    Well, it is pointless though since everything you are doing is so fast that it doesn't matter anymore. I however see your point since I can be loading a program and my SSD is not even at max speed my CPU frequency is maxed out. The only way to get more speed is to just overclock as much as you can.
    Reply
  • mayankleoboy1
    ackuhttp://www.tomshardware.com/review 24-14.htmlYou're not going to see a major difference.

    that is the point of buying a cheaper SSD based on a chepaer NAND.
    Reply
  • compton
    Considering the conclusion that performance is defined by flash, I find it interesting that the one SF2281 with Toggle NAND at 60GB is not in the roundup (in North America anyway). The Mushkin Chronos Deluxe 60 is substantially cheaper now at $99. It's performance characteristics are much more profound than the 25nm ONFI sync/async models. They're often out of stock at Newegg, and for good reason.

    Reply
  • clownbaby
    Is there a benchmark to compare virtual memory performance? My current workstation has 24gb of memory, which means Windows eats up 36gb of my boot drive for virtual memory. (yes, I know I can change/disable it, but some programs act wonky when it's screwed with). A dedicated virtual memory drive would free up space on my primary ssd, as well as keep the writes down.

    I'd also like to see small drives benchmarked as swap drives in video editing machines. Currently I'm using a raid 0 array of 1tb samsung drives that keeps up well enough, but I'd be interested to see if there are tangible productivity differences.
    Reply
  • fwiw...intel uses its own premium binned 25nm sych...that why 4k read were so good.
    Reply
  • JackNaylorPE
    With a final page heading "Performance Is Defined By Flash" I would have like to see that difference looked at more closely. For example, the Mushkin Chronos Deluxe uses premium 3Xnm Toshiba Toggle Mode Flash (as does Patriot Wildfire, Vertex 3 Max IOPS and OWC Mercury Extreme Pro) and I would love to see for example how just changing the Flashin in an SSD from the same manufacturer and line (i.e Chronos standard versus Deluxe, Vertex 3 versus Vertex 3 Max IOPS). With that info, a user can decide whether it's makes sense to invest in say the premium Toshiba stuff as compared to the "same SSD w/o the premium Flash. That was what I expected to see when I read the referenced page heading.
    Reply
  • jsowoc
    I'm wondering why Toms' own trace-based benchmark didn't make it into this round-up? Does it take much longer to run than the other tests? While comparing synthetics is important to determine why a certain drive behaves a certain way, trace-based benchmarks (PCMark 7 could be considered trace-based) is what makes the final purchasing decision. In this case, PCMark was the one with the most clear-cut differences, ones that would likely be mirrored in a trace-based benchmark.

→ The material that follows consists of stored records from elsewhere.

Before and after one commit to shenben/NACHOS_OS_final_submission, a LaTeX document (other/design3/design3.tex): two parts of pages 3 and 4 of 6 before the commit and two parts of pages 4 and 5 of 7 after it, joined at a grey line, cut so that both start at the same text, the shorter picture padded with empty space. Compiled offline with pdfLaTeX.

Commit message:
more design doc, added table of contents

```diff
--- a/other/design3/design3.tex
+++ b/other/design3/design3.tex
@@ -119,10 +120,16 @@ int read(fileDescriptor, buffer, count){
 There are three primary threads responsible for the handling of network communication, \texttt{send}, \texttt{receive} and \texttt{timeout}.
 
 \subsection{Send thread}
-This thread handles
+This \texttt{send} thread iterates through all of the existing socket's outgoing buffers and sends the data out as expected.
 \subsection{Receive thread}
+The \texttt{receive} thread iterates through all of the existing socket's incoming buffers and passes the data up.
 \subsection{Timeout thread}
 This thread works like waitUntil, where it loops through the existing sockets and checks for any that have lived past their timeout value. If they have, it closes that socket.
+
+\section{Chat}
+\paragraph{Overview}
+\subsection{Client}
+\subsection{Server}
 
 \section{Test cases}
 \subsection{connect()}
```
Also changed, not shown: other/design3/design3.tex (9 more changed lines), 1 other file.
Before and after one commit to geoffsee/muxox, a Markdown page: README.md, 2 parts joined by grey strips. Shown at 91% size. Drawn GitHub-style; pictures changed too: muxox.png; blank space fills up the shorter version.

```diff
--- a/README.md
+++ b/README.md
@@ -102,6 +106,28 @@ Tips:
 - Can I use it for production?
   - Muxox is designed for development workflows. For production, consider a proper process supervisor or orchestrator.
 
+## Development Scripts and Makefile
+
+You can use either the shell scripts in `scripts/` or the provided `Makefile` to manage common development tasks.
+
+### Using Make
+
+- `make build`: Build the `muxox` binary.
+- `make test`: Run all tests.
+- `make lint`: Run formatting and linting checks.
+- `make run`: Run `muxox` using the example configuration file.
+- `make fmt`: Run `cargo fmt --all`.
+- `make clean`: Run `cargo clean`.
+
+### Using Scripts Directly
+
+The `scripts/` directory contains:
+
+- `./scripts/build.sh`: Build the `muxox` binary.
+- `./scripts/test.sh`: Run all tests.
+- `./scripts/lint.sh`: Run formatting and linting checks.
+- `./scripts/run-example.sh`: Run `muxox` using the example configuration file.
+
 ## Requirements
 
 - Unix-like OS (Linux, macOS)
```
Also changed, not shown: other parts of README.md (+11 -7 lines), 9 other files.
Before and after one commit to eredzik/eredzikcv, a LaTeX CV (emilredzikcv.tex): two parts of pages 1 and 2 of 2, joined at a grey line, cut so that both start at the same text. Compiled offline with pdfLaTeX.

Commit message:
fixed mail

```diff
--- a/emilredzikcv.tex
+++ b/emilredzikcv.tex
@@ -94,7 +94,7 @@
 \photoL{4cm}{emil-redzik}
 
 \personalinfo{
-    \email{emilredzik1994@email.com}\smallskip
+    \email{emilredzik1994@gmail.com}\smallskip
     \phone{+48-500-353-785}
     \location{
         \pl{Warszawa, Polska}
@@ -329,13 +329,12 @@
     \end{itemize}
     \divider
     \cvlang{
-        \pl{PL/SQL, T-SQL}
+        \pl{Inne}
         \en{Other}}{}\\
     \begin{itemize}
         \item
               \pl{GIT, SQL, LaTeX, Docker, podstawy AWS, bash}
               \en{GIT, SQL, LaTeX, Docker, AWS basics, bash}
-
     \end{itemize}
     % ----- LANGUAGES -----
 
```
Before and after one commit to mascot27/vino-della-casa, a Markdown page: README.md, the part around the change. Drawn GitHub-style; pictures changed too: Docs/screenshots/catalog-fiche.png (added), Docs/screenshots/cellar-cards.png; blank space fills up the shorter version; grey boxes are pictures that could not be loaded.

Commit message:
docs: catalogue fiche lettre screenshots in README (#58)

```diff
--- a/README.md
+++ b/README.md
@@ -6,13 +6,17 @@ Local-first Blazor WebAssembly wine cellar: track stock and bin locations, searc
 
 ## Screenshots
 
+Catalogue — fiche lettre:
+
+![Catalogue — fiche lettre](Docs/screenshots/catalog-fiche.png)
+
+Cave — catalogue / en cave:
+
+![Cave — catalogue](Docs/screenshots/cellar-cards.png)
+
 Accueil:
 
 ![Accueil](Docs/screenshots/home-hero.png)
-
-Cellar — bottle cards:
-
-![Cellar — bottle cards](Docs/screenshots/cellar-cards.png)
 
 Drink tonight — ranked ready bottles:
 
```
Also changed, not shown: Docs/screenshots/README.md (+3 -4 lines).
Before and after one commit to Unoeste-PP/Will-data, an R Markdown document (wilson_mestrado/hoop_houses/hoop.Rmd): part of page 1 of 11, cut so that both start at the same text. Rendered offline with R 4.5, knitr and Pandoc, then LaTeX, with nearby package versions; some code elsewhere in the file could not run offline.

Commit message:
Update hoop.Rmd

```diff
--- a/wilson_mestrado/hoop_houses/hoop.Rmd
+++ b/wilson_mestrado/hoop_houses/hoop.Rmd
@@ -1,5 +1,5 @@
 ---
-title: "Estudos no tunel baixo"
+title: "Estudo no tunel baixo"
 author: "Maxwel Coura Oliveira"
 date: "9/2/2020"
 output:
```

    For a future SSD review/roundup could you take, for example, 10 real-life traces from 10 different editor's machines (the more variation in workload, the better), and then compare the %change in execution time vs. a reference drive?
    Reply